Page 10 of the order mistakenly states that "UFP's motion is GRANTED as to UFP's fifth and seventeenth counterclaims." As UFP points out, the order should have referred to JCA's fifth and seventeenth counterclaims. Because this is clear error and could cause confusion, the motion is granted as to this mistake and the order shall be amended accordingly.
The court's order also rejected UFP's motion for judgment on the pleadings (or, in the alternative, for summary judgment) concerning JCA's twelfth counterclaim, which is for breach of written contract. UFP raised a statute of limitations argument, but the court found that a triable issue of fact exists as to whether JCA could benefit from equitable tolling based on UFP's representations when awarding warranty credits. UFP's current motion is somewhat unclear and extremely thin on legal support, but it is principally based on an argument that "allegations of fraud, misrepresentation, or deception are not now, nor have they ever been, presented or alleged by JCA in the counterclaim or in any pleading." UFP Mtn. at 3 (emphasis in original).*fn2

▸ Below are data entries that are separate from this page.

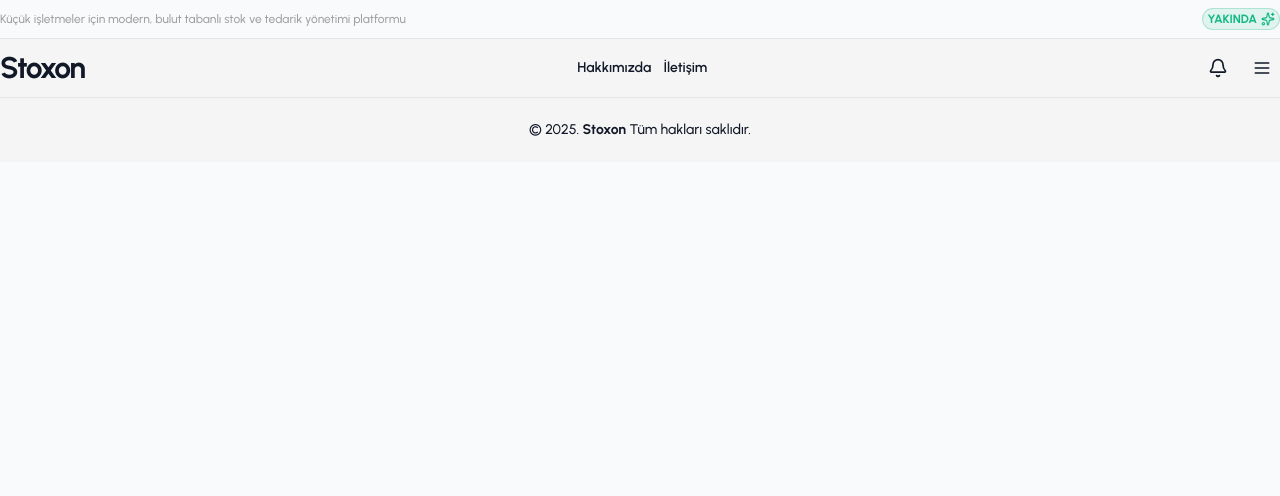
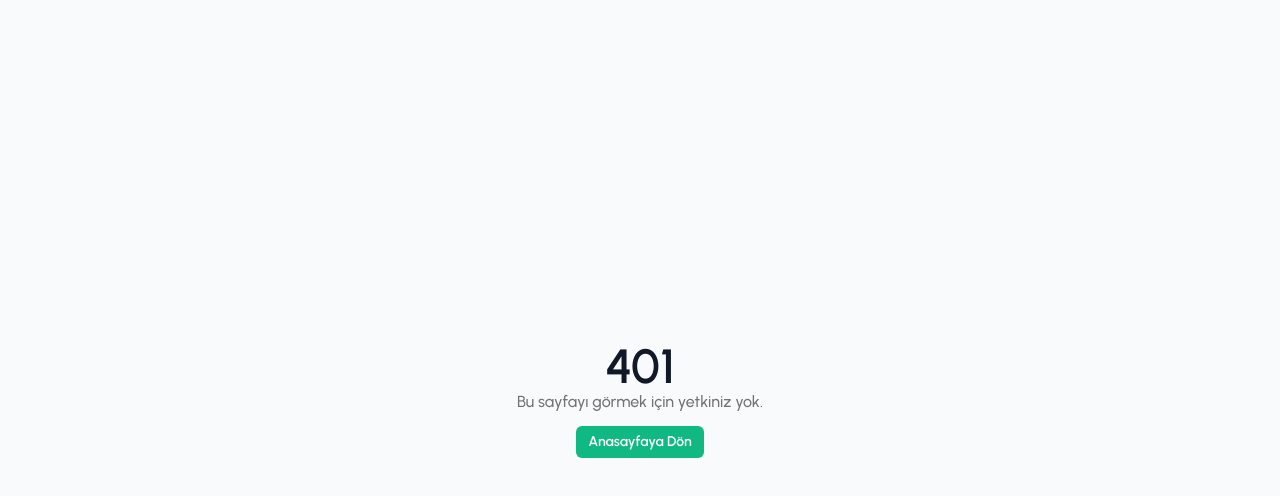
Before and after one commit to ozmberkan/stoxon, a React (Vite) app in the folder client/: page /401 in a window 1280 px wide. Shown: the top 496 px of the page. Built offline with nearby package versions, Linux system fonts and the light colour scheme.

Commit message:
feat: 401 Sayfası & Admin Sayfası & Login Register Layout yapısı tamamlandı.

```diff
--- a/client/src/App.jsx
+++ b/client/src/App.jsx
@@ -1,20 +1,40 @@
-import { BrowserRouter, Route, Routes } from "react-router-dom";
-import Footer from "./components/Footer/Footer";
-import Navbar from "./components/Navbar/Navbar";
+import { BrowserRouter, Navigate, Route, Routes } from "react-router-dom";
+import AdminLayout from "./layouts/AdminLayout";
+import Layout from "./layouts/Layout";
+import Dashboard from "./pages/Admin/Dashboard";
+import Login from "./pages/Auth/Login";
+import Register from "./pages/Auth/Register";
 import Help from "./pages/Help/Help";
 import Home from "./pages/Home";
+import NotAccess from "./pages/NotAccess/NotAccess";
 import Profile from "./pages/Profile/Profile";
 
 const App = () => {
+  const userClaims = ["customer"];
+
   return (
     <BrowserRouter>
-      <Navbar />
       <Routes>
-        <Route path="/" element={<Home />} />
-        <Route path="/yardim-destek" element={<Help />} />
-        <Route path="/profilim" element={<Profile />} />
+        {/* Footer & Navbar */}
+        <Route element={<Layout />}>
+          <Route path="/" element={<Home />} />
+          <Route path="/yardim-destek" element={<Help />} />
+          <Route path="/profilim" element={<Profile />} />
+        </Route>
+        {/* Auth */}
+        <Route path="/kayit-ol" element={<Register />} />
+        <Route path="/giris-yap" element={<Login />} />
+        {/* Admin Panel */}
+        {userClaims.includes("dashboard") ? (
+          <Route element={<AdminLayout />}>
+            <Route path="/yonetim" element={<Dashboard />} />
+          </Route>
+        ) : (
+          <Route path="/yonetim" element={<Navigate to="/401" replace />} />
+        )}
+        {/* 401 */}
+        <Route path="/401" element={<NotAccess />} />
       </Routes>
-      <Footer />
     </BrowserRouter>
   );
 };
--- a/client/src/components/UI/Button.jsx
+++ b/client/src/components/UI/Button.jsx
@@ -1,14 +1,25 @@
 import React from "react";
 
-const Button = ({ size, onClick, bg, color, type, children }) => {
+const Button = ({
+  size,
+  onClick,
+  border = false,
+  borderColor,
+  bg,
+  color,
+  type,
+  children,
+  noShadow = false,
+}) => {
   return (
     <button
       onClick={onClick}
       type={type ?? "button"}
       className={`
+        ${border ? `border ${borderColor}` : ""}
         rounded-md
         font-semibold
-        hover:shadow-md
+        ${noShadow ? "" : "hover:shadow-md"}
         transition-all duration-200
         ${bg ? bg : "bg-primary"} ${color ? color : "text-white"}
         ${
--- /dev/null
+++ b/client/src/layouts/AdminLayout.jsx
@@ -0,0 +1,21 @@
+import { useLocation } from "react-router-dom";
+import Navbar from "../components/Navbar/Navbar";
+import Footer from "../components/Footer/Footer";
+import { Outlet } from "react-router-dom";
+
+const AdminLayout = () => {
+  const location = useLocation();
+  const hideLayout =
+    location.pathname.includes("/kayit") ||
+    location.pathname.includes("/giris");
+
+  return (
+    <>
+      {!hideLayout && <Navbar />}
+      <Outlet />
+      {!hideLayout && <Footer />}
+    </>
+  );
+};
+
+export default AdminLayout;
--- /dev/null
+++ b/client/src/layouts/Layout.jsx
@@ -0,0 +1,21 @@
+import { useLocation } from "react-router-dom";
+import Navbar from "../components/Navbar/Navbar";
+import Footer from "../components/Footer/Footer";
+import { Outlet } from "react-router-dom";
+
+const Layout = () => {
+  const location = useLocation();
+  const hideLayout =
+    location.pathname.includes("/kayit") ||
+    location.pathname.includes("/giris");
+
+  return (
+    <>
+      {!hideLayout && <Navbar />}
+      <Outlet />
+      {!hideLayout && <Footer />}
+    </>
+  );
+};
+
+export default Layout;
--- /dev/null
+++ b/client/src/pages/Admin/Dashboard.jsx
@@ -0,0 +1,7 @@
+import React from "react";
+
+const Dashboard = () => {
+  return <div>Dashboard</div>;
+};
+
+export default Dashboard;
--- /dev/null
+++ b/client/src/pages/Auth/Login.jsx
@@ -0,0 +1,7 @@
+import React from "react";
+
+const Login = () => {
+  return <div>Login</div>;
+};
+
+export default Login;
--- /dev/null
+++ b/client/src/pages/Auth/Register.jsx
@@ -0,0 +1,7 @@
+import React from "react";
+
+const Register = () => {
+  return <div>Register</div>;
+};
+
+export default Register;
--- a/client/src/pages/Home.jsx
+++ b/client/src/pages/Home.jsx
@@ -1,4 +1,6 @@
+import Button from "~/components/UI/Button";
 import Shape1 from "../assets/svg/shape1.svg";
+import { Link } from "react-router-dom";
 
 const Home = () => {
   return (
@@ -21,12 +23,17 @@ const Home = () => {
         stok takibi artık çok daha basit!
       </p>
 
-      <button
-        className="px-4 py-1.5 text-sm font-bold rounded-full bg-neutral-100 border border-border
-      "
-      >
-        Hemen Başla
-      </button>
+      <Link to="/kayit-ol">
+        <Button
+          bg={"bg-neutral-100"}
+          border
+          borderColor={"border-border"}
+          color="text-black"
+          size={"sm"}
+        >
+          Hemen Başla
+        </Button>
+      </Link>
     </div>
   );
 };
--- /dev/null
+++ b/client/src/pages/NotAccess/NotAccess.jsx
@@ -0,0 +1,20 @@
+import React from "react";
+import { Link } from "react-router-dom";
+import Button from "~/components/UI/Button";
+
+const NotAccess = () => {
+  return (
+    <div className="w-full min-h-svh flex flex-col justify-center items-center">
+      <h1 className="font-semibold text-5xl">401</h1>
+      <p className="text-neutral-500">Bu sayfayı görmek için yetkiniz yok.</p>
+
+      <Link to="/" className="mt-3">
+        <Button size={"sm"} bg={"bg-secondary"} color={"text-white"}>
+          Anasayfaya Dön
+        </Button>
+      </Link>
+    </div>
+  );
+};
+
+export default NotAccess;
```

First, UFP's argument impliedly rests on the foundation that in order to rely on an equitable tolling argument to defeat a statute of limitations defense, a party must specifically allege fraud, misrepresentation, or deception in the complaint. UFP provides no case law to support its contention; indeed, nowhere does UFP even explicitly recognize that it is attempting to import a pleading standard onto a counterclaimant's argument in response to an affirmative defense. Contrary to UFP's assumption, federal courts have repeatedly held that a plaintiff is not required to plead facts in his complaint in order to avoid potential affirmative defenses. See Pennsylvania State Police v. Suders, 542 U.S. 129, 152 (2004) (explaining that there is no legal requirement for a plaintiff to allege facts in anticipation of an affirmative defense); Abbas v. Dixon, 480 F.3d 636, 640 (2d Cir. 2007) ("The pleading requirements in the Federal Rules of Civil Procedure, however, do not compel a litigant to anticipate potential affirmative defenses, such as the statute of limitations, and to affirmatively plead facts in avoidance of such defenses."); Kohler v. Flava Enterprises, 2010 WL 3238946 at *3 (S.D. Cal. 2010) ("Plaintiff is correct that he is not required to plead ...